When people ask me if I’m a Buddhist, I try so hard to not cringe. God I hate labels so much. Even if the vast majority of my practice lands within a Buddhist label, I simply can’t accept being categorized and to limit me to one path is like caging a wild beast.
I often really struggle with what to say, how to define what is totally personal, unconventional and without many boundaries.
I once heard someone asked a similar question and they responded, “I’m a student of whatever I see grace within”.
I came across this forward to a book I’m reading ( Indie Spiritualist, A no bullshit exploration of spirituality by Chris Grosso ) and it just so happens to be from a guy I love, Noah Levine. His description of his spirituality is just beautiful to me:
“All beings have taken birth to experience healing and freedom from suffering.

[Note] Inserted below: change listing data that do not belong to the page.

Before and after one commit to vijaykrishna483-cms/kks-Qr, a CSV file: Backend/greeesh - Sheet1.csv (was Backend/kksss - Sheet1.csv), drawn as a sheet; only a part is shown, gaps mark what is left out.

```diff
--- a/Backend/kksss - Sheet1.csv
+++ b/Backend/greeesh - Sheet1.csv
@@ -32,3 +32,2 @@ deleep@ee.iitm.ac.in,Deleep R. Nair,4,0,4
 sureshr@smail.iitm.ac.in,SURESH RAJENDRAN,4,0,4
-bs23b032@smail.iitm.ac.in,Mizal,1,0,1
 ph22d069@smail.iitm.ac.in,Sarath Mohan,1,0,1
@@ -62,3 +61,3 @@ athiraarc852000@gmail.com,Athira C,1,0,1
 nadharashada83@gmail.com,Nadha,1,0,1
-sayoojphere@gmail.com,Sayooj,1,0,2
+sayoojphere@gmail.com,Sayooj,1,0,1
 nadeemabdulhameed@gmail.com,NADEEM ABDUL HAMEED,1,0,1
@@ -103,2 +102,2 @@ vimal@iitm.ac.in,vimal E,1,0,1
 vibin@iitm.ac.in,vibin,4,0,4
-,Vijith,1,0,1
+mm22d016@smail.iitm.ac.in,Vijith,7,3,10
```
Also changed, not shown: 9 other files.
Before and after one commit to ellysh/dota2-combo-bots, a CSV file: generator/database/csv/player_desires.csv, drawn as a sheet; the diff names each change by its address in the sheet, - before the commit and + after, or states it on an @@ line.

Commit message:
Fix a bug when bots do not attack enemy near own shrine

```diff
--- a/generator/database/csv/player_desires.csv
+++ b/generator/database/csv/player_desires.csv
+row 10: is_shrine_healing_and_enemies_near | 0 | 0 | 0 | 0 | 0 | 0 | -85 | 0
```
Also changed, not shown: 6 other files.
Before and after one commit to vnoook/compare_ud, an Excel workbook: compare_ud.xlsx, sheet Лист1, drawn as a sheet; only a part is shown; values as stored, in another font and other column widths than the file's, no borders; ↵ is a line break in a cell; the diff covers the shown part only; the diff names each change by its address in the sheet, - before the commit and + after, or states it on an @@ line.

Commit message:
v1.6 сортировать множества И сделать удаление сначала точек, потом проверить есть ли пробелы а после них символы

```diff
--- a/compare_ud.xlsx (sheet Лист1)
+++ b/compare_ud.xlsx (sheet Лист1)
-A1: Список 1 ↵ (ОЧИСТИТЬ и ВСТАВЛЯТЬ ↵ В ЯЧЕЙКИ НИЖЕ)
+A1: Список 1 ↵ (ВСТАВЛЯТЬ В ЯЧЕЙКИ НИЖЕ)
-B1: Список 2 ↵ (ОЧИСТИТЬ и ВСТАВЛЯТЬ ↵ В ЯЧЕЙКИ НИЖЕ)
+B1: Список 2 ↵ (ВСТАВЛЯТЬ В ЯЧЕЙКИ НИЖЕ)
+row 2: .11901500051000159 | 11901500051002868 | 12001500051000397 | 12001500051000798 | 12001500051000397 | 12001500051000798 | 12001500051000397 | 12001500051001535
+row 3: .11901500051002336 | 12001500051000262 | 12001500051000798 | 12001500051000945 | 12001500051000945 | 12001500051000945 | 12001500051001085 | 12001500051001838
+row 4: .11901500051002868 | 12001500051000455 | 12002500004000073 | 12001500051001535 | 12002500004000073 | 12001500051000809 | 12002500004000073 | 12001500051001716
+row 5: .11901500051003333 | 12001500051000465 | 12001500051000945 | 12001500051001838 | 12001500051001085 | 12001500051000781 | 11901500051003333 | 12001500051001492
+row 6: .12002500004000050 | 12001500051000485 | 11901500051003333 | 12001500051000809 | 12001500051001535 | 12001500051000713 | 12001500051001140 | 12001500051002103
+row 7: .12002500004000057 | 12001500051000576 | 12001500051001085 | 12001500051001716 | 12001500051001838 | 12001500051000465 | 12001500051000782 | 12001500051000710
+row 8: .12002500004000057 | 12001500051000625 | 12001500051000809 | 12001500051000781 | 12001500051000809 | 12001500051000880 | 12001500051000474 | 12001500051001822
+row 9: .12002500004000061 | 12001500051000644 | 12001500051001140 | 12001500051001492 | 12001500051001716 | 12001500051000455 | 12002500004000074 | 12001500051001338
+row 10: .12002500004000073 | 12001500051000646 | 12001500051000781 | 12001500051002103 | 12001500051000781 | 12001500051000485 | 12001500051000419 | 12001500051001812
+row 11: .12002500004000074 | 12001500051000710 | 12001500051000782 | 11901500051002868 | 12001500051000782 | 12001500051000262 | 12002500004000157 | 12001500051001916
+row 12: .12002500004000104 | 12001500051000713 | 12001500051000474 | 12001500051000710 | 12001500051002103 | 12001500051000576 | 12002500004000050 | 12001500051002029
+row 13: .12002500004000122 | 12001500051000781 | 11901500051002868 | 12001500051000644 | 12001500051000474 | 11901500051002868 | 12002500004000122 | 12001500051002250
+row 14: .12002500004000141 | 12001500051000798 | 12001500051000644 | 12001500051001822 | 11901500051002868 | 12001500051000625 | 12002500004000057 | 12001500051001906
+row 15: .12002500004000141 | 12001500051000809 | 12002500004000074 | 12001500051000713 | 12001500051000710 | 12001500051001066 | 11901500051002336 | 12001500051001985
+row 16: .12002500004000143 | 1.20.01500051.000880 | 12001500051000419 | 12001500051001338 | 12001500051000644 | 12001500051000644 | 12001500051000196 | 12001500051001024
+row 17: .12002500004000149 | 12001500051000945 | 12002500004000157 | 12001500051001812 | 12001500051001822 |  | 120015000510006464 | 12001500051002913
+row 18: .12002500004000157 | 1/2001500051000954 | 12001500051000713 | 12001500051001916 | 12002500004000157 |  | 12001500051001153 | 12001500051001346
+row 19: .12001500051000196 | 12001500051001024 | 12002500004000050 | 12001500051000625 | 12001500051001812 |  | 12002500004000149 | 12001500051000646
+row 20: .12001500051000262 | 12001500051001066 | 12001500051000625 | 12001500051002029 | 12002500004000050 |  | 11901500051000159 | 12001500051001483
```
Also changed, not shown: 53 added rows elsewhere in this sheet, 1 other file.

This is the universal and undeniable truth. We wander through the realms of existence, states of mind, cultural conditions, and generations, seeking a reliable refuge. Some find comfort in religion; some find comfort in material success. But neither religion nor material success offers a reliable shelter. The Buddha referred to both religion and materialism as “dead ends”. He found a path that led between these two extremes, the “middle path”, the path of awakening and healing, a personal path that has little do to do with religiosity or materialism. The healing we took birth for is attained by those who reject the norms, reject the world’s false promises of pleasure-based happiness. It is not by reliance on external conditions, but by becoming independently committed to truth, kindness, compassion, and wisdom that we find what we have always been seeking. The Buddha was an “indie spiritualist”; he walked away from the spiritual and religious circles of his time and found his own path. The Buddha urged his students to reject all blind faith and cultural traditions based on what was written, spoken or believed by others. He encouraged personal and independent investigation of spiritual matters. He basically said “Try it for yourself and trust your own direct experience. if the path you are on leads to suffering and confusion, abandon it. If the path you are on leads to freedom and well-being, follow it to the end”. Later my teachers have summed this up as “Don’t become a Buddhist, become a buddha”
As I read this I couldn’t stop thinking of my dear friend a rebel Buddhist monk, Bhante San. He lives this teaching more fully than anyone I have ever known.